Material for the task Start Marker

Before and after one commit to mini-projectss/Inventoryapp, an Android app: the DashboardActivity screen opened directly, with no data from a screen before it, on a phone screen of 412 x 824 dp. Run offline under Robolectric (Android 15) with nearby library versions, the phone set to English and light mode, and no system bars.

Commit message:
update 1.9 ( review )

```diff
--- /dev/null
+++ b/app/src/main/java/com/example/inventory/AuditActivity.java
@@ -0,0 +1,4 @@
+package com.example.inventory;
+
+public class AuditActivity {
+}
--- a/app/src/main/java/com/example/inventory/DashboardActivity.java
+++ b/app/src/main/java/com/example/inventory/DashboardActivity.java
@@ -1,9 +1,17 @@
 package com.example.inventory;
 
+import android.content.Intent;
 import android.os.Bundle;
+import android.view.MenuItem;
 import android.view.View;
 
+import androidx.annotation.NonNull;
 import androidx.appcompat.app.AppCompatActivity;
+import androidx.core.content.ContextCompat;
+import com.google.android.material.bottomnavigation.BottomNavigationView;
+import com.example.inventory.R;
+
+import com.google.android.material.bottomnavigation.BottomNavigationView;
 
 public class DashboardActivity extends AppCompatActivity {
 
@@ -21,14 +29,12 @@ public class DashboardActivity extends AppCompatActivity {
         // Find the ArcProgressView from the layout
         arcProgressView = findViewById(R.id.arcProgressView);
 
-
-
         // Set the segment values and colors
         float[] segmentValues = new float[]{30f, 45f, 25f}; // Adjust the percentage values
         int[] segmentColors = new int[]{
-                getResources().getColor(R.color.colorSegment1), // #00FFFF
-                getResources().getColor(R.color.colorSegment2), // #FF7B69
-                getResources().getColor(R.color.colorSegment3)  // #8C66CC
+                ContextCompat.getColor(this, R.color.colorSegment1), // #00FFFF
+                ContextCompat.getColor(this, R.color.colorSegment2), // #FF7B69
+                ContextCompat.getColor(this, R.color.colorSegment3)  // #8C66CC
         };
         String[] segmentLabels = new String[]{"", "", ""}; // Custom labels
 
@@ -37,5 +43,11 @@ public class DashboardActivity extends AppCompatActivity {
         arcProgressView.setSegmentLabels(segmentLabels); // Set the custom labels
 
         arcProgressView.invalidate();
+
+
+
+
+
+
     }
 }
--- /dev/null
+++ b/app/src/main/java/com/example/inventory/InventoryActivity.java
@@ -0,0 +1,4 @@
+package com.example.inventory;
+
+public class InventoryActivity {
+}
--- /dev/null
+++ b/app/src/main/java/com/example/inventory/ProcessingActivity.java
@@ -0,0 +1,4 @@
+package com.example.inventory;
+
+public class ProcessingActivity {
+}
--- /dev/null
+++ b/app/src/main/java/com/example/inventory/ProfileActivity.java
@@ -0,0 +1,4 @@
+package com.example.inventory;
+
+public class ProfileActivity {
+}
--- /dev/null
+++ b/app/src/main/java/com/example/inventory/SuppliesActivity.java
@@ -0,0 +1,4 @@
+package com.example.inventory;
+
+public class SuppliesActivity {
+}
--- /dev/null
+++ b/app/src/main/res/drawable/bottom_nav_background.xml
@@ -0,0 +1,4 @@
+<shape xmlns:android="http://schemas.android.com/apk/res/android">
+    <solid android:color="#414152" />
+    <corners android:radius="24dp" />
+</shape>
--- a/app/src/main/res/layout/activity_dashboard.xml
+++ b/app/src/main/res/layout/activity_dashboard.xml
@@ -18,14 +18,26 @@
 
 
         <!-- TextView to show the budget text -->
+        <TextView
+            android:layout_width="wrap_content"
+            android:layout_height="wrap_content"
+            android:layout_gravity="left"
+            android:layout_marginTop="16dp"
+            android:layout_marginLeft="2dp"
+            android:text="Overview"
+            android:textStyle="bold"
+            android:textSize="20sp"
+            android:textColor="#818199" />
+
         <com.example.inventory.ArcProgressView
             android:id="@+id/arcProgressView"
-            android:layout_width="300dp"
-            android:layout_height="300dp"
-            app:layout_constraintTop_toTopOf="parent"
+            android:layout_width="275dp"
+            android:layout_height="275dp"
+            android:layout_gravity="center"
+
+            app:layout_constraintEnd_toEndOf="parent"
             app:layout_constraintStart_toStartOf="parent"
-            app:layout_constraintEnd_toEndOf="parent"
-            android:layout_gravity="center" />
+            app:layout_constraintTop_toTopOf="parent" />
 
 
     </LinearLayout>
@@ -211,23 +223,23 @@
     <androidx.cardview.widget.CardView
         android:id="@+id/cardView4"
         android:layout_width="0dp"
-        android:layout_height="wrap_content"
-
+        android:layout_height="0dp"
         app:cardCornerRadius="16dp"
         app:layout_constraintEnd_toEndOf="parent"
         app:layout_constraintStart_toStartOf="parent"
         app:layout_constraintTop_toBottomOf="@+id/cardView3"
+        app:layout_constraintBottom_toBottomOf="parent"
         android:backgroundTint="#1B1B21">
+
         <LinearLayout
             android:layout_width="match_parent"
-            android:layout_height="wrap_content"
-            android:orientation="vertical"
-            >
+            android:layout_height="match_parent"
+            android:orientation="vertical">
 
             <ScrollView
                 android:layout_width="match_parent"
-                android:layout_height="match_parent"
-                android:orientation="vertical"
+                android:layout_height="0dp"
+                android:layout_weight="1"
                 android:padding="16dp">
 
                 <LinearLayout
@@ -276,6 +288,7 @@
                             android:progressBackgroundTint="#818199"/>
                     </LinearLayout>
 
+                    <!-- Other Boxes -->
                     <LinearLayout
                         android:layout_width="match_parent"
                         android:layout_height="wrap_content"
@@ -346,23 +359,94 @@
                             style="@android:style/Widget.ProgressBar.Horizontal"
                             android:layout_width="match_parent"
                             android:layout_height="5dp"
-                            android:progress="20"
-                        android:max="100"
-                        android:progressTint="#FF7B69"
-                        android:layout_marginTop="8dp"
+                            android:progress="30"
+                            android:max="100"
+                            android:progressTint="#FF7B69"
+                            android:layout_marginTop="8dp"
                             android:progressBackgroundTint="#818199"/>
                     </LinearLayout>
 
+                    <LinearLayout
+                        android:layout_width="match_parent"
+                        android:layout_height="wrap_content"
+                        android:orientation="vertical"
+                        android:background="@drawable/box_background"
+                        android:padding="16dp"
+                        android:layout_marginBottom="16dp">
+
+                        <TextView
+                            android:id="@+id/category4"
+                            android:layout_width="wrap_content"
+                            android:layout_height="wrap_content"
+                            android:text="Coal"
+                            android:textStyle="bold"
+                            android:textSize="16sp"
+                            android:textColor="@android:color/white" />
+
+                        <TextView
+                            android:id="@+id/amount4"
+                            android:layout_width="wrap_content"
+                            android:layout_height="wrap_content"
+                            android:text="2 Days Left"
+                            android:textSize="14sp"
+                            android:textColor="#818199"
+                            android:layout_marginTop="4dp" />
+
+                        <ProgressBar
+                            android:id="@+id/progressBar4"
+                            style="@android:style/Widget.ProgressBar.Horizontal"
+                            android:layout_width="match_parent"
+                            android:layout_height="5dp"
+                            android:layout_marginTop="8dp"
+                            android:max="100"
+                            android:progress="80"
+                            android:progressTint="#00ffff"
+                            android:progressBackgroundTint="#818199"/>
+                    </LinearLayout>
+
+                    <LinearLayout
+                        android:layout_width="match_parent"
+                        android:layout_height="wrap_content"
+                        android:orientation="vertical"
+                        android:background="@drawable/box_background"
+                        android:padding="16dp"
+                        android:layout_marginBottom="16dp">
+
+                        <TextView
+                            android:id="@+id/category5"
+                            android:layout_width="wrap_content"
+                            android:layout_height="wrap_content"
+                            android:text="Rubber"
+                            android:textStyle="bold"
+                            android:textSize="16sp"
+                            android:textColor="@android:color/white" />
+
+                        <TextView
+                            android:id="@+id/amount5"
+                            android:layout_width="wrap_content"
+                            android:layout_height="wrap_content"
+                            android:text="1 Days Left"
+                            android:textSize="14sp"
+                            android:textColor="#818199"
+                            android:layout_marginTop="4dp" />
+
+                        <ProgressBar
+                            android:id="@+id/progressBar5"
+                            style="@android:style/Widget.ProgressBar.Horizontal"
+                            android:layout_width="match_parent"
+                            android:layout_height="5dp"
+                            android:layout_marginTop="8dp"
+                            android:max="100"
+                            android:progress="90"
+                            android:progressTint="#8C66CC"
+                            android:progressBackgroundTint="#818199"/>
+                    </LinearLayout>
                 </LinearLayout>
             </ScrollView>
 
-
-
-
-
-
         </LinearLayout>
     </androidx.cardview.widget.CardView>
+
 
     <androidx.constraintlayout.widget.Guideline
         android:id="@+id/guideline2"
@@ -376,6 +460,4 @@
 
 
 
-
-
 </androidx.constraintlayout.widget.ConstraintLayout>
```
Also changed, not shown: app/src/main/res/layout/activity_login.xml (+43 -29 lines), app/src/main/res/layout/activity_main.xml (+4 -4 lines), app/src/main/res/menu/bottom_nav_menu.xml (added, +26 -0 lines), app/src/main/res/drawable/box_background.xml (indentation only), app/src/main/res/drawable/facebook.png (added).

Material for the task End Marker

» **Work order**: From the records above, pull every line that has the string "getColor" and copy it.

» **Response to the exercise**:
-                getResources().getColor(R.color.colorSegment1), // #00FFFF
-                getResources().getColor(R.color.colorSegment2), // #FF7B69
-                getResources().getColor(R.color.colorSegment3)  // #8C66CC
+                ContextCompat.getColor(this, R.color.colorSegment1), // #00FFFF
+                ContextCompat.getColor(this, R.color.colorSegment2), // #FF7B69
+                ContextCompat.getColor(this, R.color.colorSegment3)  // #8C66CC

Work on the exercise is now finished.